» **What is being asked**
In the data that follows, how many lines contain the word "import"? Give only that number.

^^^^

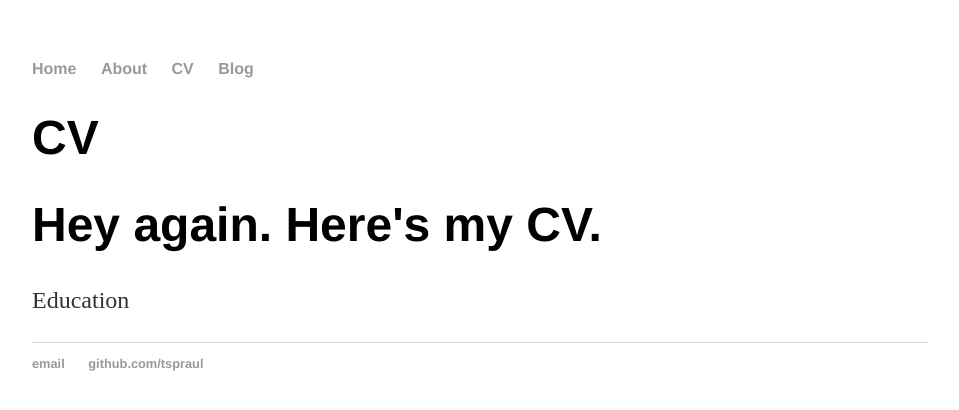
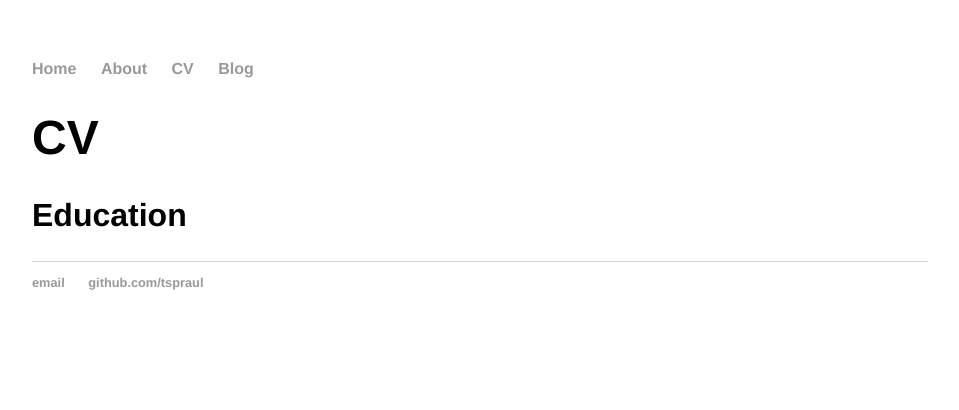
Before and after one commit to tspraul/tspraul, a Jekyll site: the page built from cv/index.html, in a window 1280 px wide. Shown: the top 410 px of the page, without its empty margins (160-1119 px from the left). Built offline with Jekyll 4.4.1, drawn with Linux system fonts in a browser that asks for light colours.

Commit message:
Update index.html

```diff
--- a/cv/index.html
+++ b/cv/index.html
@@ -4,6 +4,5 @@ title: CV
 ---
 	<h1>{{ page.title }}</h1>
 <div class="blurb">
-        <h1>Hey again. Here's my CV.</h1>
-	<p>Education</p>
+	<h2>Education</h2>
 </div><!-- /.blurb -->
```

^^^^

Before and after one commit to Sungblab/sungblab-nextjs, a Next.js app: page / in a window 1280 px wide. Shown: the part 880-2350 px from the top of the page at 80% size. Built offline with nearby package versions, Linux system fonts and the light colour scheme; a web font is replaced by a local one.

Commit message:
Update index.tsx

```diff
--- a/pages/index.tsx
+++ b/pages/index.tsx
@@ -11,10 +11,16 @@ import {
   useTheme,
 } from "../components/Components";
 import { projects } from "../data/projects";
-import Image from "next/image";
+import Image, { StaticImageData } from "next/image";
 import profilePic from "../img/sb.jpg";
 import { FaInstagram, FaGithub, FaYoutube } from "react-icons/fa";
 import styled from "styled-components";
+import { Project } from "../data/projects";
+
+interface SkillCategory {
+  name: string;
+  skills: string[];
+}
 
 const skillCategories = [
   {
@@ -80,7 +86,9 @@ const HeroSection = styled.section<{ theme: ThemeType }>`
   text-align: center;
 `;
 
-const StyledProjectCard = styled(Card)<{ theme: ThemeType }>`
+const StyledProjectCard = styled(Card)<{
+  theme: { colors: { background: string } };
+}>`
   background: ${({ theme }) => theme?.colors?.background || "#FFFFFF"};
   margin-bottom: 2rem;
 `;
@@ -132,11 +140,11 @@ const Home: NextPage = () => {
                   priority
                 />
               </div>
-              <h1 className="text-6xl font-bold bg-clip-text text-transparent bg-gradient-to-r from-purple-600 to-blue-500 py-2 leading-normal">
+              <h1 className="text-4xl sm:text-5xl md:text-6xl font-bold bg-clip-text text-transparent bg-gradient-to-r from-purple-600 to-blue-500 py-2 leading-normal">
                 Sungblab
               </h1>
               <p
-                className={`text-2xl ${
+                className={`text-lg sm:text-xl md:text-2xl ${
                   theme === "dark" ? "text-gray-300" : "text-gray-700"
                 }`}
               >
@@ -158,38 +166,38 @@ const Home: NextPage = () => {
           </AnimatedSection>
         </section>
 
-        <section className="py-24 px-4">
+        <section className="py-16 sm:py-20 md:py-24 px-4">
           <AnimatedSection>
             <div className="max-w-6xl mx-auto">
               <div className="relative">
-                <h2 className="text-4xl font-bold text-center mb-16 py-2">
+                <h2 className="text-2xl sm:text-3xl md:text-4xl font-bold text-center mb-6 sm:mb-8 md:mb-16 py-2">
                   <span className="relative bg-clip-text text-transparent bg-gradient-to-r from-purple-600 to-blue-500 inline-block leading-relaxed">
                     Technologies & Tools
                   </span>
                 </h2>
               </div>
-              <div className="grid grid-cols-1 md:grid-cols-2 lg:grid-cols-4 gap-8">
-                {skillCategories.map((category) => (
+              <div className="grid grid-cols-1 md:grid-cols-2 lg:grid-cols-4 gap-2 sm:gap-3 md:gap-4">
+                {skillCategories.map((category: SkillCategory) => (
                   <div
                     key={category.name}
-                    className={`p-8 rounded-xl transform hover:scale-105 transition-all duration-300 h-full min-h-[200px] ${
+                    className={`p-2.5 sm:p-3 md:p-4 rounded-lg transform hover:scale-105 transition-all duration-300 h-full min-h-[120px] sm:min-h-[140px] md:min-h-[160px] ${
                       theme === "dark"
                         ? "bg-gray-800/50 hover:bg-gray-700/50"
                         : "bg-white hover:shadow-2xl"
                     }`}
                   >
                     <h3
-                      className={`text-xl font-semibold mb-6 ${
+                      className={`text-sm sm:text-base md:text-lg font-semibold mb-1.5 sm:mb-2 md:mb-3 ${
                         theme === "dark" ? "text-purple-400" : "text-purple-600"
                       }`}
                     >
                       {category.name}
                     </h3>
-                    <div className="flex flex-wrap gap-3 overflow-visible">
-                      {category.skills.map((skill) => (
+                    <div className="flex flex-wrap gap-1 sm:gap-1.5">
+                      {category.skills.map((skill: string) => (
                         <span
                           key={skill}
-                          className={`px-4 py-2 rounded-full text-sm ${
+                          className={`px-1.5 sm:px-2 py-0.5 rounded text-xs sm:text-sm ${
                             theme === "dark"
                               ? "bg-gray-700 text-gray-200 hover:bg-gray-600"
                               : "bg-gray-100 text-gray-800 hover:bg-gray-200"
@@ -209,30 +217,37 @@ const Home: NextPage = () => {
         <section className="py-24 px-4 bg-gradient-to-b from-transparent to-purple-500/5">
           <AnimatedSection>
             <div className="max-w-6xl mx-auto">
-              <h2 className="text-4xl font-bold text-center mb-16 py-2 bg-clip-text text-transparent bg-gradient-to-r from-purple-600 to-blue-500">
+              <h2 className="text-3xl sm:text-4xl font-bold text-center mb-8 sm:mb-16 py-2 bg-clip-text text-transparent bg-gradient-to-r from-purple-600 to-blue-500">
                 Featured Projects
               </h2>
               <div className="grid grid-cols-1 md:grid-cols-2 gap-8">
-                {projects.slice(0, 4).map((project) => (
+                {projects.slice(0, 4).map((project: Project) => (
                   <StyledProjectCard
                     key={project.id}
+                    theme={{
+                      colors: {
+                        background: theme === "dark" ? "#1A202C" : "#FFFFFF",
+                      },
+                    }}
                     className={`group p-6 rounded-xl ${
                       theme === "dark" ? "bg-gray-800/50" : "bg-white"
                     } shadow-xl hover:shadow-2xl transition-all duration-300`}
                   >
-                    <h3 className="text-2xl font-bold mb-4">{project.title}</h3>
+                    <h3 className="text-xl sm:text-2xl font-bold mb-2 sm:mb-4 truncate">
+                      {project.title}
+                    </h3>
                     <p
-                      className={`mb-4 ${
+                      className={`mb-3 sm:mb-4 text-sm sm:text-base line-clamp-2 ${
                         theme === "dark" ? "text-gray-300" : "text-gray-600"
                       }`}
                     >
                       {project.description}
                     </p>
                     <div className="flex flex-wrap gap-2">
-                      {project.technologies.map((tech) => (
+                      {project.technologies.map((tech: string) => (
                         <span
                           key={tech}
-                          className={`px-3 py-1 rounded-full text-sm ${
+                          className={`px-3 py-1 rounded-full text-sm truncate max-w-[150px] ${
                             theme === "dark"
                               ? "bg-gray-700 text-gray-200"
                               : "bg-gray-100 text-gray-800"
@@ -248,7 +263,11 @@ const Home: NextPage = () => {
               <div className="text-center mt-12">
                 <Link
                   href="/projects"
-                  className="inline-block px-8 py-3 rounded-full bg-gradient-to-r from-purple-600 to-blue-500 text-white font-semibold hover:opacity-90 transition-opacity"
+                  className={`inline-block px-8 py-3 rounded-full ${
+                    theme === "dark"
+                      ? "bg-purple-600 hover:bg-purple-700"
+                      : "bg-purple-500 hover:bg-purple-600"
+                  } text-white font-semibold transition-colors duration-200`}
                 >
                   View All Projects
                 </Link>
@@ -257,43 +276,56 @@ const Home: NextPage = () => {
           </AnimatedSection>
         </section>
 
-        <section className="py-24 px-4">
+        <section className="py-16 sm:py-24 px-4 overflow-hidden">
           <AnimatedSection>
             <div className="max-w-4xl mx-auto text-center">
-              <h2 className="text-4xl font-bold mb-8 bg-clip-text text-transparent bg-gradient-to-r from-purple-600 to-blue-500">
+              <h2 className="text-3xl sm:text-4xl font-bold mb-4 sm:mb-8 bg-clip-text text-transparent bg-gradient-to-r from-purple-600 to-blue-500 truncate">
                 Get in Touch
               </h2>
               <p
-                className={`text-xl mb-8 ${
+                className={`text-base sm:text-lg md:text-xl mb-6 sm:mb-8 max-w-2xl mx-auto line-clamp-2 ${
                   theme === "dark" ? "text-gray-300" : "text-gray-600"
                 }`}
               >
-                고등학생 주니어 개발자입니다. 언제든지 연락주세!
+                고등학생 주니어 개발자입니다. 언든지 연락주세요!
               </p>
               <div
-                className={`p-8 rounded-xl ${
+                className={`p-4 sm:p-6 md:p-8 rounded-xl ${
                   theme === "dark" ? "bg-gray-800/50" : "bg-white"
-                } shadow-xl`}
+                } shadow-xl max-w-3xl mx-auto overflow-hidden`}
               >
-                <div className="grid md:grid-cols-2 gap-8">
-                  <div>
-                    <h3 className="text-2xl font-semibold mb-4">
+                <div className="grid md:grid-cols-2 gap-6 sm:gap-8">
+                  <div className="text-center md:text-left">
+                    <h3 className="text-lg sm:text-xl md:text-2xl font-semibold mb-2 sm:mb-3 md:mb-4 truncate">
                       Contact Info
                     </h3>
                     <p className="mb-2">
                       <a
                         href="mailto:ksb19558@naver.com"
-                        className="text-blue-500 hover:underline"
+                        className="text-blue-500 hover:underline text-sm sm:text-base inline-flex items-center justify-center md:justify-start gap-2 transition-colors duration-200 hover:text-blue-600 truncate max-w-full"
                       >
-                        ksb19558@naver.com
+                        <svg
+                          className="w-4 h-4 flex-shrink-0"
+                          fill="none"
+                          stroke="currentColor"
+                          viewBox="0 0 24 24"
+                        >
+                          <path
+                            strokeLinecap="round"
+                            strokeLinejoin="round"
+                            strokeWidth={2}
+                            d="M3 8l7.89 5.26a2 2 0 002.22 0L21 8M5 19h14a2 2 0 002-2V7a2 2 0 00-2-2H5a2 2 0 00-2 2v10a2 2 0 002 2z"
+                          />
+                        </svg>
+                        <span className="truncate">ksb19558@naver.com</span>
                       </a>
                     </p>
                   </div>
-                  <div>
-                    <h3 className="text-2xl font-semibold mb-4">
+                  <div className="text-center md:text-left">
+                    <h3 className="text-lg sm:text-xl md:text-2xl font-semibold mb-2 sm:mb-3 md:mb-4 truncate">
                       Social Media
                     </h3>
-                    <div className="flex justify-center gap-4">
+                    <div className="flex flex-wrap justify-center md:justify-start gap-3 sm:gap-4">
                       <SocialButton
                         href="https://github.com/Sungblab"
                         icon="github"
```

^^^^

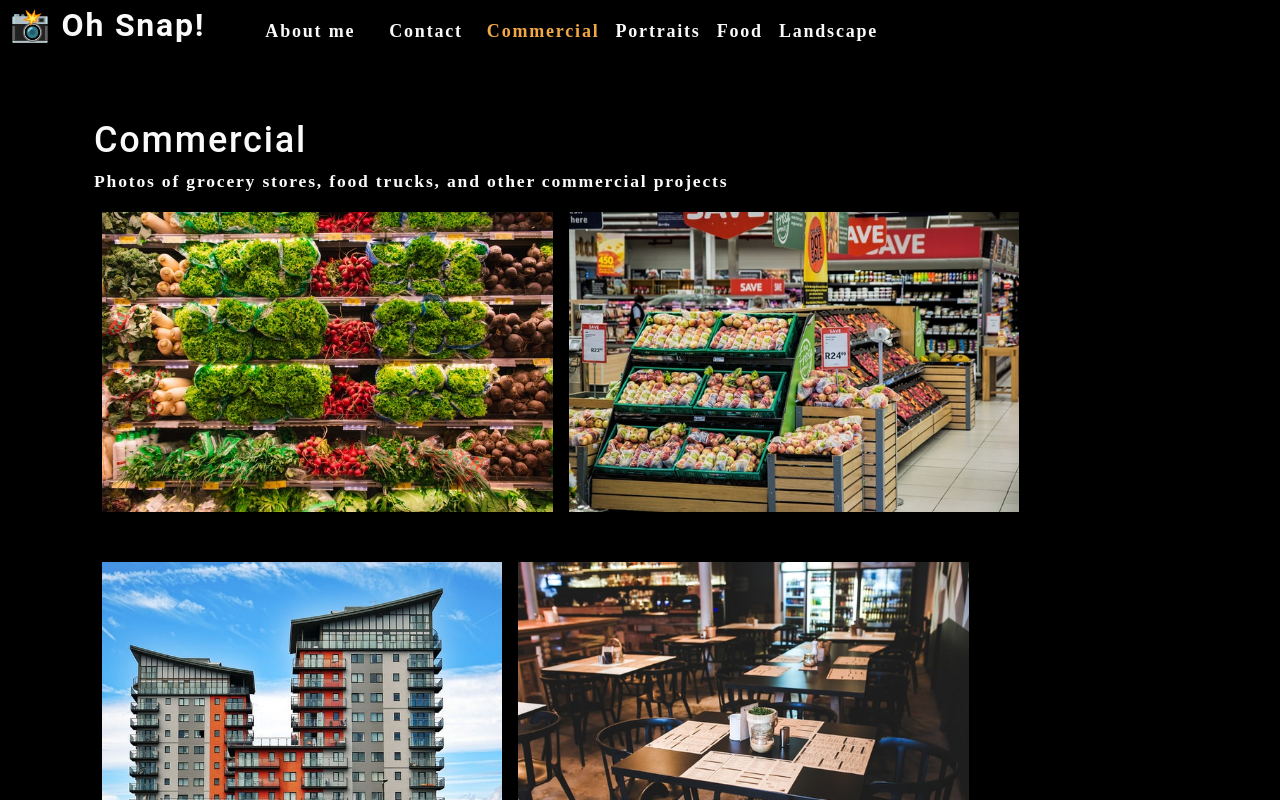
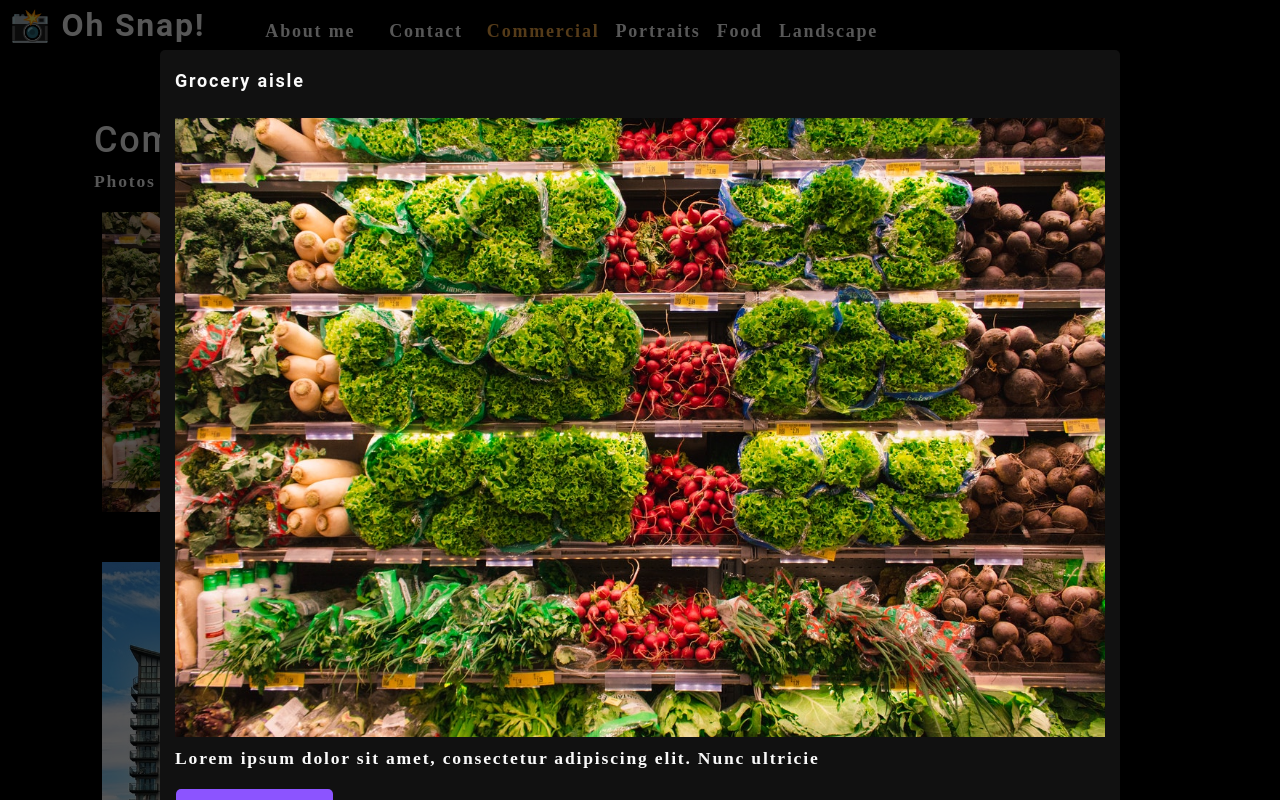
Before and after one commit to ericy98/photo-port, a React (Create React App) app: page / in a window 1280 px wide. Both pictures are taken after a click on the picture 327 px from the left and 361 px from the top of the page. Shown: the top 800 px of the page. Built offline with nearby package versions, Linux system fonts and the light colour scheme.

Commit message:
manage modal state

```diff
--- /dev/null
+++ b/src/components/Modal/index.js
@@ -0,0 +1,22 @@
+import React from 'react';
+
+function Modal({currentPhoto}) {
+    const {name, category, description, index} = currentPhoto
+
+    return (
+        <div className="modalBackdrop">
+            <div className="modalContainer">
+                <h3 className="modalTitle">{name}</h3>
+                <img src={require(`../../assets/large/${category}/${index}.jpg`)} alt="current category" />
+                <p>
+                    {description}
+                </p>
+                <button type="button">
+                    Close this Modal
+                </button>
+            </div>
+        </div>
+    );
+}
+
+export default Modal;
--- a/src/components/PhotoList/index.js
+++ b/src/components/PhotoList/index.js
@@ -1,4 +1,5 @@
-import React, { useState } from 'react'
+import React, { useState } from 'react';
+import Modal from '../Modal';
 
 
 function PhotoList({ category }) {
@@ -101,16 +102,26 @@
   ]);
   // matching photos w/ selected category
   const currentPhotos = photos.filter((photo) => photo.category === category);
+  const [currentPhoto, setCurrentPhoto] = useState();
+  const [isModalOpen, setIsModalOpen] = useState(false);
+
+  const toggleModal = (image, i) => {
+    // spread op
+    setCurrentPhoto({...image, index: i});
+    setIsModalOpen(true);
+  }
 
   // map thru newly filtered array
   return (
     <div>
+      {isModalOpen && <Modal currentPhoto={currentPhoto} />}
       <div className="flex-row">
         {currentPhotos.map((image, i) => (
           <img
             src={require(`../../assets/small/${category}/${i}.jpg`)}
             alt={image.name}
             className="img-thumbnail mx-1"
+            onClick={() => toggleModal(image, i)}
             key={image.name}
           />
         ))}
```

^^^^

» **Result of the exercise**
12